When Mulla Majlisi heard this from his gifted son-in-law and intelligent student, he said, “Yes, it is true that if a person confesses that he is deficient in thanking Allah to the degree He is deserving of it, Allah includes him among the thankful ones.”
Amina Begum was a pious lady and herself a jurist of Islamic law. She also wrote books on religious laws. In addition to this she also assisted her brother Mulla Baqir Majlisi in collecting traditions and making arrangements for his magnum opus, Biharul Anwar. Even her husband Mulla Salih used to seek her counsel on the text of Allamah Hilli’s Qawaid and benefit from her advice.
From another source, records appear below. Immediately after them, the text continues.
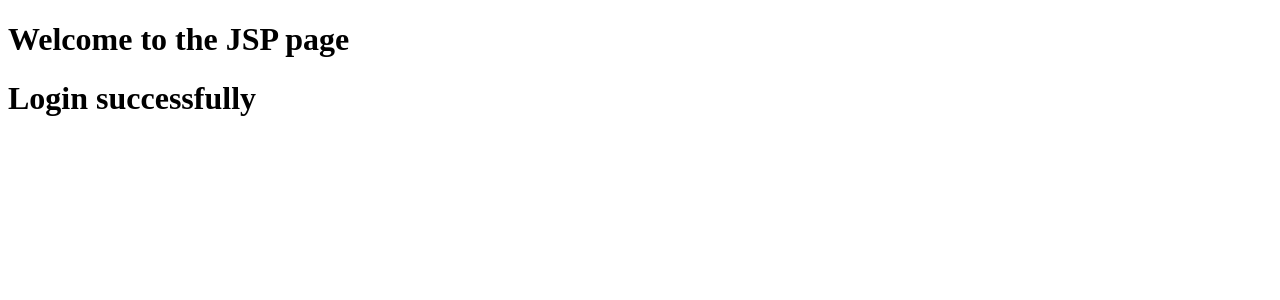
Repository: SNEHASHINDE26/JDBC
Page: http://localhost/LoginMVC/welcome.jsp
An editor plug-in stored every save of this project. The page is shown before and after the next save, followed by the edit.
The browser window is 1280 px wide. The pictures show the whole page.
The page is served by Tomcat 9.

Above is the page before, as saved 2024-01-16 14:35:20.

### eclipse-workspace/LoginMVC/src/main/webapp/welcome.jsp
<%@ page language="java" contentType="text/html; charset=ISO-8859-1"
    pageEncoding="ISO-8859-1"%>
<!DOCTYPE html>
<html>
<head>
<meta charset="ISO-8859-1">
<title>Welcome Page</title>
</head>
<body>
       <h1>Welcome to the JSP page</h1>
       <h1>Login successfully</h1>

</body>
</html>

After the next save:
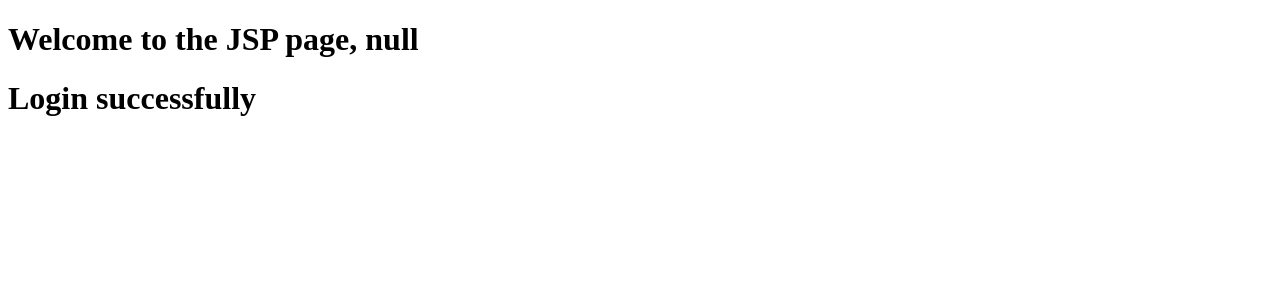
Saved 31 s later.
--- a/eclipse-workspace/LoginMVC/src/main/webapp/welcome.jsp
+++ b/eclipse-workspace/LoginMVC/src/main/webapp/welcome.jsp
@@ -7,7 +7,7 @@
 <title>Welcome Page</title>
 </head>
 <body>
-       <h1>Welcome to the JSP page</h1>
+       <h1>Welcome to the JSP page, <%= request.getAttribute("username") %></h1>
        <h1>Login successfully</h1>
 
 </body>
We should also know that many great personalities of Shia Islam came into existence through this accomplished lady. The great Wahid Behbahani, Allamah Bahrul Uloom, Sayyid Ali Tabatabai (writer of Riyaz) and Allamah Burujardi of the current age and many other great Shia luminaries belong to her lineage. A noteworthy point about this lady is that both her father and husband were geniuses of their own times. Muhaddith Qummi writes in Qawaidur Rizvia that the Late Majlisi the first, writes in the explanation of the chapter of the Prayer of the Dead from the book Man La Yahzarul Faqih: By the grace of Allah, I know these gentlemen since the last four years. They had sincere faith in Allah, prayers, heaven and hell as if they were before their eyes. They used to perform the midnight prayer. They used to recite the Morning Prayer in congregation. They used to impart good advice to the children, and obtain the knowledge of Quranic verses and traditions from their respected father.”
Wahid Behbahani writes in his journal Ijtihad al-Akhbar: “My grandfather, Mulla Salih had written marginal notes on Maalim when he was very young. Whoever reads these notes is astonished how he could have penned them at such a tender age?”